• Exercise: Line count for the string "graph": state how many lines in the records below hold it, giving only the number.

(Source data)
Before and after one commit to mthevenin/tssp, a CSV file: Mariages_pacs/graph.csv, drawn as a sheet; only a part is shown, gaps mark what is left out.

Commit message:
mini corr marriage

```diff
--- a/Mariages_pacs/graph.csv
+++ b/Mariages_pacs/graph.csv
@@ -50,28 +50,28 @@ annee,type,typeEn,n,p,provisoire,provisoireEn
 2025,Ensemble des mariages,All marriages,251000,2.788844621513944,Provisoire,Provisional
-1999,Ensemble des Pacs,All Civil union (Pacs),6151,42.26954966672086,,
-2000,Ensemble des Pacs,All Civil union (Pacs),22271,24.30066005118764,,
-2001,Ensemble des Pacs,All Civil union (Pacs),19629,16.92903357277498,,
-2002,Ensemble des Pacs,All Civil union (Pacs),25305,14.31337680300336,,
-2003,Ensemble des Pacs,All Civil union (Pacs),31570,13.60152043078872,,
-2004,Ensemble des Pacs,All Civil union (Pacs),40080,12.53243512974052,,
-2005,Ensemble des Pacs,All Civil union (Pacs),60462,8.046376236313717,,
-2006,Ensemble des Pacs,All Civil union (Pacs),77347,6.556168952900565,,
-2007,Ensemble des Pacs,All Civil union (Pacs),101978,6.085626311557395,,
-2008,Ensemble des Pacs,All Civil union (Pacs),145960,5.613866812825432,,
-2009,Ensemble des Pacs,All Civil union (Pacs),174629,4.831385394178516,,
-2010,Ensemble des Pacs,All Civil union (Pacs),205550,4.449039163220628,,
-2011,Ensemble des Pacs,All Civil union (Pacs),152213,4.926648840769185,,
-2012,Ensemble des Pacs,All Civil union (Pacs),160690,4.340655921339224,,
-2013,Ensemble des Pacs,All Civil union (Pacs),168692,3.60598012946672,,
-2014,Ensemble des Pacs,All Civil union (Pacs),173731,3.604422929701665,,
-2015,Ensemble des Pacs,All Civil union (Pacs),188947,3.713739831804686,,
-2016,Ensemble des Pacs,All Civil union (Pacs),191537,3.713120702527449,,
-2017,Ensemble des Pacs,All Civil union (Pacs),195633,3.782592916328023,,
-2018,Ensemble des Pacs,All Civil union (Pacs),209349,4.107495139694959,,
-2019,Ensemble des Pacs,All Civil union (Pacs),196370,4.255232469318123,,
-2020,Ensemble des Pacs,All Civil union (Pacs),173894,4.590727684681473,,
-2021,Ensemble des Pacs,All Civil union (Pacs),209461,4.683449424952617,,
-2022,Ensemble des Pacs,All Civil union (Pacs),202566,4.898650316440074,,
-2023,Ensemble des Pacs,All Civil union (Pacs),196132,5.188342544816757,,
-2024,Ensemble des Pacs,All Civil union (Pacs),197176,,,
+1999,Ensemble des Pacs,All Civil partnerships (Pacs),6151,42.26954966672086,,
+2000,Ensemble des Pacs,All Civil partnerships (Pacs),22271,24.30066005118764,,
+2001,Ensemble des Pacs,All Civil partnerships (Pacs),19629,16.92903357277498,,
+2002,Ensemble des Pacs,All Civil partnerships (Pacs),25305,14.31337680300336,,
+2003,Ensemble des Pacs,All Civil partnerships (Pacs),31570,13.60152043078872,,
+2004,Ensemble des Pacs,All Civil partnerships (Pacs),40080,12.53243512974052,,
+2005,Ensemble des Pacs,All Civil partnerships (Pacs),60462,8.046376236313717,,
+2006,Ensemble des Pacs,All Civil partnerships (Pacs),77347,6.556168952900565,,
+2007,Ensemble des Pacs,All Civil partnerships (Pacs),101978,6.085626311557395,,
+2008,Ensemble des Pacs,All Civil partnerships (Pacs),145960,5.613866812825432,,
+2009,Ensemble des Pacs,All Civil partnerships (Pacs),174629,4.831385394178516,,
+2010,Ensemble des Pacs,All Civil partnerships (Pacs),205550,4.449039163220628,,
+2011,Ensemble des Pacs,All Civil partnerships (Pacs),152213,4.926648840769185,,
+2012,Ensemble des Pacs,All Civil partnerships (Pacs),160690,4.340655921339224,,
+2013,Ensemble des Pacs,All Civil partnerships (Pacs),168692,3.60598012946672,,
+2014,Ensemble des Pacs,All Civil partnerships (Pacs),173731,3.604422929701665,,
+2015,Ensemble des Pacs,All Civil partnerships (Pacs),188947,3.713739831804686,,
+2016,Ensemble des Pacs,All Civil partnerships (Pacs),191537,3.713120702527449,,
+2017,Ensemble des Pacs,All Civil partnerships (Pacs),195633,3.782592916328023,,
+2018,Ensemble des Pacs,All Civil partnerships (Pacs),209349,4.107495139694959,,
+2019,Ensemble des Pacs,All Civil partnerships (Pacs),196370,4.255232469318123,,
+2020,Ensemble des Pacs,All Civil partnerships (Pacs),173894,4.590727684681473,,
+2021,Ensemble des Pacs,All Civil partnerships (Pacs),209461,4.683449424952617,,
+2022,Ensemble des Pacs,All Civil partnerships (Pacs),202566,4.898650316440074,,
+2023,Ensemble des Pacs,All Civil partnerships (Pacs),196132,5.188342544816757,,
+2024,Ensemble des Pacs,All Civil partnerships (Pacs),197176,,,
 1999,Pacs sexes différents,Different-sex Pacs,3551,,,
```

• Answer to the problem: 3